- **What to work on**:
Count every line of the listing where the string "drawable" occurs, and reply with the count alone.
╭─ Working data
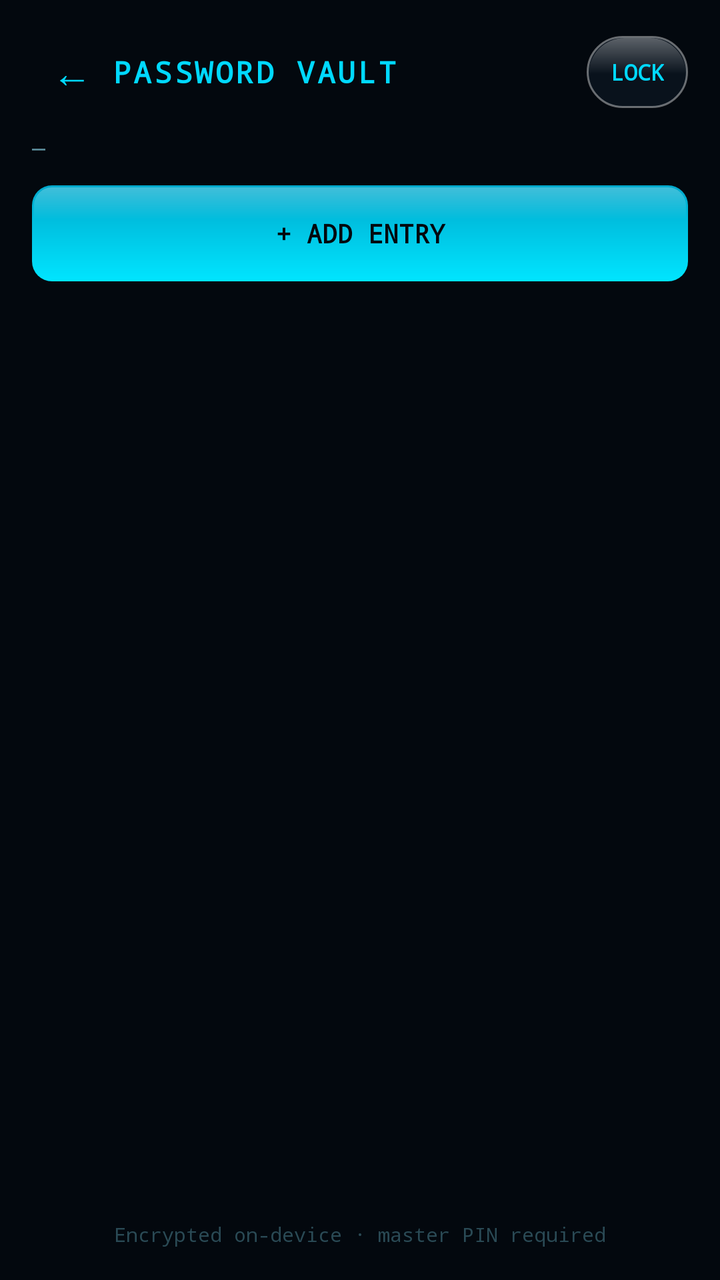
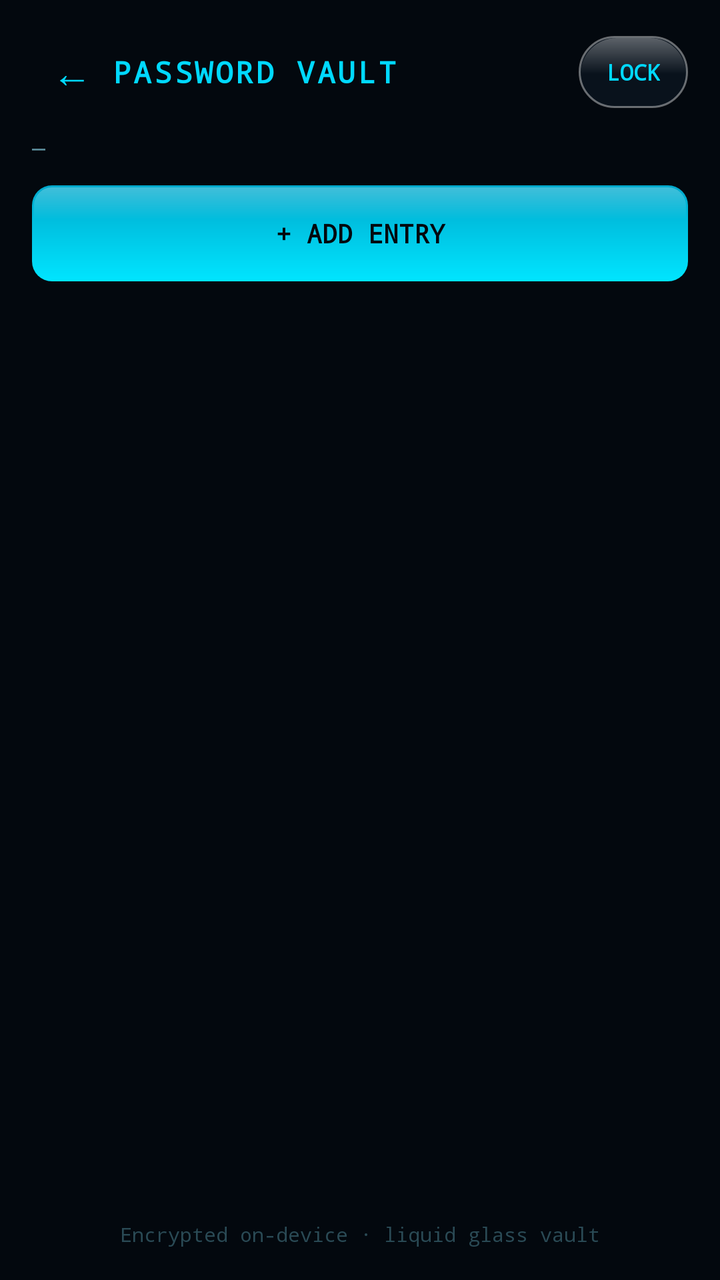

An Android layout rendered at two revisions. The XML below is the earlier revision; the diff shows what the commit changed to produce the second picture.
<!-- AndroidManifest.xml: activity theme Theme.Jarvis -->
<!-- res/layout/activity_password_manager.xml -->
<?xml version="1.0" encoding="utf-8"?>
<LinearLayout xmlns:android="http://schemas.android.com/apk/res/android"
    android:layout_width="match_parent"
    android:layout_height="match_parent"
    android:background="#03080E"
    android:orientation="vertical"
    android:padding="16dp">

    <LinearLayout
        android:layout_width="match_parent"
        android:layout_height="wrap_content"
        android:gravity="center_vertical"
        android:orientation="horizontal">

        <TextView
            android:id="@+id/btnPwmBack"
            android:layout_width="40dp"
            android:layout_height="40dp"
            android:gravity="center"
            android:text="←"
            android:textColor="#00D9FF"
            android:textSize="20sp" />

        <TextView
            android:layout_width="0dp"
            android:layout_height="wrap_content"
            android:layout_weight="1"
            android:fontFamily="monospace"
            android:letterSpacing="0.08"
            android:text="PASSWORD VAULT"
            android:textColor="#00D9FF"
            android:textSize="15sp"
            android:textStyle="bold" />

        <TextView
            android:id="@+id/btnPwmLock"
            android:layout_width="wrap_content"
            android:layout_height="36dp"
            android:background="@drawable/glass_button_bg"
            android:fontFamily="monospace"
            android:gravity="center"
            android:paddingHorizontal="12dp"
            android:text="LOCK"
            android:textColor="#00D9FF"
            android:textSize="11sp"
            android:textStyle="bold" />
    </LinearLayout>

    <TextView
        android:id="@+id/txtPwmStatus"
        android:layout_width="match_parent"
        android:layout_height="wrap_content"
        android:layout_marginTop="10dp"
        android:fontFamily="monospace"
        android:text="—"
        android:textColor="#5A8A99"
        android:textSize="11sp" />

    <TextView
        android:id="@+id/btnPwmAdd"
        android:layout_width="match_parent"
        android:layout_height="48dp"
        android:layout_marginTop="12dp"
        android:background="@drawable/glass_button_filled"
        android:fontFamily="monospace"
        android:gravity="center"
        android:text="+ ADD ENTRY"
        android:textColor="#03080E"
        android:textSize="13sp"
        android:textStyle="bold" />

    <ScrollView
        android:layout_width="match_parent"
        android:layout_height="0dp"
        android:layout_marginTop="14dp"
        android:layout_weight="1"
        android:fillViewport="true">

        <LinearLayout
            android:id="@+id/pwmList"
            android:layout_width="match_parent"
            android:layout_height="wrap_content"
            android:orientation="vertical" />
    </ScrollView>

    <TextView
        android:layout_width="match_parent"
        android:layout_height="wrap_content"
        android:layout_marginTop="8dp"
        android:fontFamily="monospace"
        android:gravity="center"
        android:text="Encrypted on-device · master PIN required"
        android:textColor="#2A4A55"
        android:textSize="10sp" />
</LinearLayout>
<!-- resources referenced by this layout -->
<resources>
  <!-- drawable glass_button_bg (drawable) -->
  <?xml version="1.0" encoding="utf-8"?>
  <ripple xmlns:android="http://schemas.android.com/apk/res/android"
      android:color="#4000D9FF">
      <item>
          <layer-list>
              <item>
                  <shape android:shape="rectangle">
                      <solid android:color="#CC0A1520" />
                      <corners android:radius="28dp" />
                      <stroke android:width="1dp" android:color="#66FFFFFF" />
                  </shape>
              </item>
              <item android:gravity="top" android:height="18dp" android:left="1dp" android:right="1dp" android:top="1dp">
                  <shape android:shape="rectangle">
                      <gradient
                          android:angle="270"
                          android:startColor="#55FFFFFF"
                          android:endColor="#00FFFFFF" />
                      <corners android:topLeftRadius="27dp" android:topRightRadius="27dp" />
                  </shape>
              </item>
          </layer-list>
      </item>
  </ripple>
  <!-- drawable glass_button_filled (drawable) -->
  <?xml version="1.0" encoding="utf-8"?>
  <ripple xmlns:android="http://schemas.android.com/apk/res/android"
      android:color="#40001018">
      <item>
          <layer-list>
              <item>
                  <shape android:shape="rectangle">
                      <gradient android:angle="90" android:startColor="#00E5FF" android:endColor="#00A8CC" />
                      <corners android:radius="10dp" />
                  </shape>
              </item>
              <item android:gravity="top" android:height="16dp" android:left="1dp" android:right="1dp" android:top="1dp">
                  <shape android:shape="rectangle">
                      <gradient android:angle="270" android:startColor="#40FFFFFF" android:endColor="#00FFFFFF" />
                      <corners android:topLeftRadius="9dp" android:topRightRadius="9dp" />
                  </shape>
              </item>
          </layer-list>
      </item>
  </ripple>
  <style name="Theme.Jarvis" parent="Theme.AppCompat.NoActionBar">
          <item name="android:statusBarColor">#03080E</item>
          <item name="android:navigationBarColor">#03080E</item>
          <item name="android:windowBackground">#03080E</item>
          <item name="android:windowDrawsSystemBarBackgrounds">true</item>
          <item name="android:windowLightStatusBar">false</item>
          <item name="android:windowTranslucentStatus">false</item>
          <item name="android:windowTranslucentNavigation">false</item>
  
          <item name="colorPrimary">#00D9FF</item>
          <item name="colorPrimaryDark">#03080E</item>
          <item name="colorAccent">#FFAA00</item>
  
          <item name="android:colorBackground">#03080E</item>
          <item name="android:textColorPrimary">#B8ECFF</item>
          <item name="android:textColorSecondary">#5A8A99</item>
      </style>
</resources>

<!-- the commit's change to res/layout/activity_password_manager.xml (unified diff, before → after) -->
@@ -1,95 +1,196 @@
 <?xml version="1.0" encoding="utf-8"?>
-<LinearLayout xmlns:android="http://schemas.android.com/apk/res/android"
+<FrameLayout xmlns:android="http://schemas.android.com/apk/res/android"
     android:layout_width="match_parent"
     android:layout_height="match_parent"
-    android:background="#03080E"
-    android:orientation="vertical"
-    android:padding="16dp">
+    android:background="#03080E">
 
     <LinearLayout
         android:layout_width="match_parent"
-        android:layout_height="wrap_content"
-        android:gravity="center_vertical"
-        android:orientation="horizontal">
+        android:layout_height="match_parent"
+        android:orientation="vertical"
+        android:padding="16dp">
+
+        <LinearLayout
+            android:layout_width="match_parent"
+            android:layout_height="wrap_content"
+            android:gravity="center_vertical"
+            android:orientation="horizontal">
+
+            <TextView
+                android:id="@+id/btnPwmBack"
+                android:layout_width="40dp"
+                android:layout_height="40dp"
+                android:gravity="center"
+                android:text="←"
+                android:textColor="#00D9FF"
+                android:textSize="20sp" />
+
+            <TextView
+                android:layout_width="0dp"
+                android:layout_height="wrap_content"
+                android:layout_weight="1"
+                android:fontFamily="monospace"
+                android:letterSpacing="0.08"
+                android:text="PASSWORD VAULT"
+                android:textColor="#00D9FF"
+                android:textSize="15sp"
+                android:textStyle="bold" />
+
+            <TextView
+                android:id="@+id/btnPwmLock"
+                android:layout_width="wrap_content"
+                android:layout_height="36dp"
+                android:background="@drawable/glass_button_bg"
+                android:fontFamily="monospace"
+                android:gravity="center"
+                android:paddingHorizontal="14dp"
+                android:text="LOCK"
+                android:textColor="#00D9FF"
+                android:textSize="11sp"
+                android:textStyle="bold" />
+        </LinearLayout>
 
         <TextView
-            android:id="@+id/btnPwmBack"
-            android:layout_width="40dp"
-            android:layout_height="40dp"
-            android:gravity="center"
-            android:text="←"
-            android:textColor="#00D9FF"
-            android:textSize="20sp" />
+            android:id="@+id/txtPwmStatus"
+            android:layout_width="match_parent"
+            android:layout_height="wrap_content"
+            android:layout_marginTop="10dp"
+            android:fontFamily="monospace"
+            android:text="—"
+            android:textColor="#5A8A99"
+            android:textSize="11sp" />
 
         <TextView
-            android:layout_width="0dp"
-            android:layout_height="wrap_content"
-            android:layout_weight="1"
+            android:id="@+id/btnPwmAdd"
+            android:layout_width="match_parent"
+            android:layout_height="48dp"
+            android:layout_marginTop="12dp"
+            android:background="@drawable/glass_button_filled"
             android:fontFamily="monospace"
-            android:letterSpacing="0.08"
-            android:text="PASSWORD VAULT"
-            android:textColor="#00D9FF"
-            android:textSize="15sp"
+            android:gravity="center"
+            android:text="+ ADD ENTRY"
+            android:textColor="#03080E"
+            android:textSize="13sp"
             android:textStyle="bold" />
 
+        <ScrollView
+            android:layout_width="match_parent"
+            android:layout_height="0dp"
+            android:layout_marginTop="14dp"
+            android:layout_weight="1"
+            android:fillViewport="true">
+
+            <LinearLayout
+                android:id="@+id/pwmList"
+                android:layout_width="match_parent"
+                android:layout_height="wrap_content"
+                android:orientation="vertical" />
+        </ScrollView>
+
         <TextView
-            android:id="@+id/btnPwmLock"
-            android:layout_width="wrap_content"
-            android:layout_height="36dp"
-            android:background="@drawable/glass_button_bg"
+            android:layout_width="match_parent"
+            android:layout_height="wrap_content"
+            android:layout_marginTop="8dp"
             android:fontFamily="monospace"
             android:gravity="center"
-            android:paddingHorizontal="12dp"
-            android:text="LOCK"
-            android:textColor="#00D9FF"
-            android:textSize="11sp"
-            android:textStyle="bold" />
+            android:text="Encrypted on-device · liquid glass vault"
+            android:textColor="#2A4A55"
+            android:textSize="10sp" />
     </LinearLayout>
 
-    <TextView
-        android:id="@+id/txtPwmStatus"
+    <FrameLayout
+        android:id="@+id/pwmOverlay"
         android:layout_width="match_parent"
-        android:layout_height="wrap_content"
-        android:layout_marginTop="10dp"
-        android:fontFamily="monospace"
-        android:text="—"
-        android:textColor="#5A8A99"
-        android:textSize="11sp" />
-
-    <TextView
-        android:id="@+id/btnPwmAdd"
-        android:layout_width="match_parent"
-        android:layout_height="48dp"
-        android:layout_marginTop="12dp"
-        android:background="@drawable/glass_button_filled"
-        android:fontFamily="monospace"
-        android:gravity="center"
-        android:text="+ ADD ENTRY"
-        android:textColor="#03080E"
-        android:textSize="13sp"
-        android:textStyle="bold" />
-
-    <ScrollView
-        android:layout_width="match_parent"
-        android:layout_height="0dp"
-        android:layout_marginTop="14dp"
-        android:layout_weight="1"
-        android:fillViewport="true">
+        android:layout_height="match_parent"
+        android:background="#99020810"
+        android:clickable="true"
+        android:focusable="true"
+        android:visibility="gone">
 
         <LinearLayout
-            android:id="@+id/pwmList"
+            android:id="@+id/pwmOverlayCard"
             android:layout_width="match_parent"
             android:layout_height="wrap_content"
-            android:orientation="vertical" />
-    </ScrollView>
+            android:layout_gravity="center"
+            android:layout_marginHorizontal="28dp"
+            android:orientation="vertical"
+            android:padding="22dp">
 
-    <TextView
-        android:layout_width="match_parent"
-        android:layout_height="wrap_content"
-        android:layout_marginTop="8dp"
-        android:fontFamily="monospace"
-        android:gravity="center"
-        android:text="Encrypted on-device · master PIN required"
-        android:textColor="#2A4A55"
-        android:textSize="10sp" />
-</LinearLayout>
+            <TextView
+                android:id="@+id/pwmOverlayTitle"
+                android:layout_width="match_parent"
+                android:layout_height="wrap_content"
+                android:fontFamily="monospace"
+                android:letterSpacing="0.06"
+                android:text="UNLOCK VAULT"
+                android:textColor="#00D9FF"
+                android:textSize="16sp"
+                android:textStyle="bold" />
+
+            <TextView
+                android:id="@+id/pwmOverlayMsg"
+                android:layout_width="match_parent"
+                android:layout_height="wrap_content"
+                android:layout_marginTop="8dp"
+                android:fontFamily="monospace"
+                android:text="Enter master PIN"
+                android:textColor="#8AB4C0"
+                android:textSize="12sp" />
+
+            <EditText
+                android:id="@+id/pwmOverlayInput"
+                android:layout_width="match_parent"
+                android:layout_height="wrap_content"
+                android:layout_marginTop="16dp"
+                android:fontFamily="monospace"
+                android:hint="Master PIN"
+                android:inputType="numberPassword"
+                android:textColor="#E8FBFF"
+                android:textColorHint="#5A8A99"
+                android:textSize="15sp" />
+
+            <LinearLayout
+                android:id="@+id/pwmAddFields"
+                android:layout_width="match_parent"
+                android:layout_height="wrap_content"
+                android:layout_marginTop="12dp"
+                android:orientation="vertical"
+                android:visibility="gone" />
+
+            <LinearLayout
+                android:layout_width="match_parent"
+                android:layout_height="wrap_content"
+                android:layout_marginTop="18dp"
+                android:gravity="end"
+                android:orientation="horizontal">
+
+                <TextView
+                    android:id="@+id/pwmOverlayCancel"
+                    android:layout_width="wrap_content"
+                    android:layout_height="40dp"
+                    android:background="@drawable/glass_button_bg"
+                    android:fontFamily="monospace"
+                    android:gravity="center"
+                    android:paddingHorizontal="18dp"
+                    android:text="CLOSE"
+                    android:textColor="#5A8A99"
+                    android:textSize="12sp"
+                    android:textStyle="bold" />
+
+                <TextView
+                    android:id="@+id/pwmOverlayOk"
+                    android:layout_width="wrap_content"
+                    android:layout_height="40dp"
+                    android:layout_marginStart="10dp"
+                    android:background="@drawable/glass_button_filled"
+                    android:fontFamily="monospace"
+                    android:gravity="center"
+                    android:paddingHorizontal="20dp"
+                    android:text="UNLOCK"
+                    android:textColor="#03080E"
+                    android:textSize="12sp"
+                    android:textStyle="bold" />
+            </LinearLayout>
+        </LinearLayout>
+    </FrameLayout>
+</FrameLayout>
╰─
- **Result of the task**:
10